## Work to be completed
Using the listing below, extract each line that has the word "solid" in it.

## Material shown
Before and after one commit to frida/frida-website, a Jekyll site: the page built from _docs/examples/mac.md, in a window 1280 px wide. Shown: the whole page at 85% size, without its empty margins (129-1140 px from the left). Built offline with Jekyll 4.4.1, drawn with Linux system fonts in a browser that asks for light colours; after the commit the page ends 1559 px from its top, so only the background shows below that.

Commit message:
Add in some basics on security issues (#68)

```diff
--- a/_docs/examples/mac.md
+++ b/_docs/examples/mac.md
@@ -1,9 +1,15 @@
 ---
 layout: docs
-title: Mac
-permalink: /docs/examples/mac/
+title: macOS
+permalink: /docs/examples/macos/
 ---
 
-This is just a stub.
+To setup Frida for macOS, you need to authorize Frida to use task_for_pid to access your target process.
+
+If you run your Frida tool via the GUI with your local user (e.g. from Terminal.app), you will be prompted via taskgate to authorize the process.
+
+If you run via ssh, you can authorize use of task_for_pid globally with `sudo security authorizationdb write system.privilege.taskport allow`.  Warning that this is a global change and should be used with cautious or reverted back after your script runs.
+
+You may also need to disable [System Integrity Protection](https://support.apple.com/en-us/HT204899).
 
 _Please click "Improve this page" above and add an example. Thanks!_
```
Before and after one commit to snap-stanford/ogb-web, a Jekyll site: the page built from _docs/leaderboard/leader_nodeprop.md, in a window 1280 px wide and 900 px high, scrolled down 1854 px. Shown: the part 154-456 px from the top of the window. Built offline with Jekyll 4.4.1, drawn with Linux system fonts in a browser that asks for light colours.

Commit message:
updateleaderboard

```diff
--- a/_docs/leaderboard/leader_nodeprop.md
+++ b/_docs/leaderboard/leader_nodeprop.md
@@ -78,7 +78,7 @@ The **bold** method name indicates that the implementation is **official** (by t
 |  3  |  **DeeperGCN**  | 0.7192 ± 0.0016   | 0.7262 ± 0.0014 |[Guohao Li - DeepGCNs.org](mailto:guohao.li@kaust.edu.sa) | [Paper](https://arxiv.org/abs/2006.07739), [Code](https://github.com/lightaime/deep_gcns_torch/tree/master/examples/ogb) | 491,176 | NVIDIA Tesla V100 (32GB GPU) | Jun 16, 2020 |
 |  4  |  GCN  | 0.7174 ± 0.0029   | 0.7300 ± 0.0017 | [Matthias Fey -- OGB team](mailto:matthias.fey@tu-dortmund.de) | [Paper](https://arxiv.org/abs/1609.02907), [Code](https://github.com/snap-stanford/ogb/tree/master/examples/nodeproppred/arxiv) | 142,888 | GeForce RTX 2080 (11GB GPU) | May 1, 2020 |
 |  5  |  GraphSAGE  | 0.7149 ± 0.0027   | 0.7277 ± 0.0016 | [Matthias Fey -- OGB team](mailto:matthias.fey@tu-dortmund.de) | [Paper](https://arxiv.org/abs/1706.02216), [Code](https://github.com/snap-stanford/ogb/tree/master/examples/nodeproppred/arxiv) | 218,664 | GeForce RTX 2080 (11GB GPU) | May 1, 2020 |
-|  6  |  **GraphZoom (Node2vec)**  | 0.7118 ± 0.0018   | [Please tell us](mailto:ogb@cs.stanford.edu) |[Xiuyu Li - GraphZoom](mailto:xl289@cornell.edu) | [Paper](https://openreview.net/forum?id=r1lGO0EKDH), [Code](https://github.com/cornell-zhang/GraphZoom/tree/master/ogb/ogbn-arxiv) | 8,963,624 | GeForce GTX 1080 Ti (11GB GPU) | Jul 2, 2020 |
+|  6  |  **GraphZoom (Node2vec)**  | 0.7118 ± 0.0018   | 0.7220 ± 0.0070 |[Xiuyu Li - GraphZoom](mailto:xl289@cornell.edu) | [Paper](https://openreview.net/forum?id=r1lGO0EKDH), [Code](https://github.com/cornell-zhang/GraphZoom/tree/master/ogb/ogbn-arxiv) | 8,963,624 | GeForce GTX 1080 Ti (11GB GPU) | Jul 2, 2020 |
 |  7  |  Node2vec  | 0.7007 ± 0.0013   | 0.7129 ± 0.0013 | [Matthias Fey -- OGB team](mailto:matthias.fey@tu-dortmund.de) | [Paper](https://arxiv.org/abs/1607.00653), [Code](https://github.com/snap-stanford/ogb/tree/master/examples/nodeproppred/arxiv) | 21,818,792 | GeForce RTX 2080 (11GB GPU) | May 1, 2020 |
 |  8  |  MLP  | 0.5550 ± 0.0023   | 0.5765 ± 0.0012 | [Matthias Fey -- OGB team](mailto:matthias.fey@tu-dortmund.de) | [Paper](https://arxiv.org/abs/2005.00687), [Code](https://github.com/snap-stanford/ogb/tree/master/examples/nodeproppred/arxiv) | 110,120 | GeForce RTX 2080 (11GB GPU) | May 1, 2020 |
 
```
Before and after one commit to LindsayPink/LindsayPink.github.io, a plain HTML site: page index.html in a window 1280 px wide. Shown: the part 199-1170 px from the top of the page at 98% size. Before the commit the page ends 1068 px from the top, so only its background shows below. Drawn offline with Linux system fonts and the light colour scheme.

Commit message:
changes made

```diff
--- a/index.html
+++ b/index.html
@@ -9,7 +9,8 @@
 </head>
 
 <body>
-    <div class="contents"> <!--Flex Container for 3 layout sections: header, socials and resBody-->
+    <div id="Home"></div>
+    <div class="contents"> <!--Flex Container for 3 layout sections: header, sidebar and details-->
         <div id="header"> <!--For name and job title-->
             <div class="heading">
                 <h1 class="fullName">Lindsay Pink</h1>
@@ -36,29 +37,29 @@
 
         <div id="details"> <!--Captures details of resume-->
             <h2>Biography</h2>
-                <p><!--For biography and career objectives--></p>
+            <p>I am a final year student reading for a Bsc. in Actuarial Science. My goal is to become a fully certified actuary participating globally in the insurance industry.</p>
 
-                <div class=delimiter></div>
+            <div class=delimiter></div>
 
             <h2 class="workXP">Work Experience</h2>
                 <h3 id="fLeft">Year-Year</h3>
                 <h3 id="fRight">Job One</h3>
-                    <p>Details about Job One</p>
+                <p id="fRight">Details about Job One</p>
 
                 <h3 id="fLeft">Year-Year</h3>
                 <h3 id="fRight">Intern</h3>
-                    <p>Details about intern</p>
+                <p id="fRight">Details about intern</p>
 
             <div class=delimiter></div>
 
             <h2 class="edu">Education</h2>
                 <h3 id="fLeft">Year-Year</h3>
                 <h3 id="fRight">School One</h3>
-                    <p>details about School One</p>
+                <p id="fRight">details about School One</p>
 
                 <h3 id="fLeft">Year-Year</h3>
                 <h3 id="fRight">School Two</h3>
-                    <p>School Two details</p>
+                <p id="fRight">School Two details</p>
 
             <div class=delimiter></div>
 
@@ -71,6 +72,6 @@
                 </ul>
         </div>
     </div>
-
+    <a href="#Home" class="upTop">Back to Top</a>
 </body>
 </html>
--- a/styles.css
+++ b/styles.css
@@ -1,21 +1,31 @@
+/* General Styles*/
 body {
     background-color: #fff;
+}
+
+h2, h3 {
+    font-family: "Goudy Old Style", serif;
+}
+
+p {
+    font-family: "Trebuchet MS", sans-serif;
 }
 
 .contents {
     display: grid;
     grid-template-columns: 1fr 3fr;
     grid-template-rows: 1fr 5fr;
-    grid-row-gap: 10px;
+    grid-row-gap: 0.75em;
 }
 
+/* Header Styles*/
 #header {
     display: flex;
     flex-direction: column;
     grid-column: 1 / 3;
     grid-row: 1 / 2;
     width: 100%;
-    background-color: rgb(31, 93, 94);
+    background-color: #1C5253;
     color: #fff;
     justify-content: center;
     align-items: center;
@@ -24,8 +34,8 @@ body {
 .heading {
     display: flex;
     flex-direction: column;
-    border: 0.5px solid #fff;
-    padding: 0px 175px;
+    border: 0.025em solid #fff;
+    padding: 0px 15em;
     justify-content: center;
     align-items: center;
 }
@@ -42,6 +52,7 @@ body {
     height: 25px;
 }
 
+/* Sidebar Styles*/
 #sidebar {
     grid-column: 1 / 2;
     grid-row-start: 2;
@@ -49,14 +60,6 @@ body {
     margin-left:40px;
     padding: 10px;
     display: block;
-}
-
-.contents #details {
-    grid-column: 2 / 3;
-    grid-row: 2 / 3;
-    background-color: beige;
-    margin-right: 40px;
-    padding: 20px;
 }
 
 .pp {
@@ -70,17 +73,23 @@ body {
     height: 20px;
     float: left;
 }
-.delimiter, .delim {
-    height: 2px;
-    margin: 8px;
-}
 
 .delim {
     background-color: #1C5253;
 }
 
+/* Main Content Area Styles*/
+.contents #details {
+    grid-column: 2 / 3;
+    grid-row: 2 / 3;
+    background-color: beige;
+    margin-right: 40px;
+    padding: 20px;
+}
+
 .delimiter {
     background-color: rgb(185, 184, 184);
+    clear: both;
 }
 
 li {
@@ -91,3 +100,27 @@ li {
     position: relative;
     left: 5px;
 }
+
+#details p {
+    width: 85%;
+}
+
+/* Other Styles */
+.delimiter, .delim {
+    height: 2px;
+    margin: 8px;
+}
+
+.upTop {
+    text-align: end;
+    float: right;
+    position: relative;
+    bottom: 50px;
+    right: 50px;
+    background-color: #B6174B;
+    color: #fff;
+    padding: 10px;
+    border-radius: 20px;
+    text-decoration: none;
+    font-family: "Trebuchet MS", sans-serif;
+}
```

## Reply
-    border: 0.5px solid #fff;
+    border: 0.025em solid #fff;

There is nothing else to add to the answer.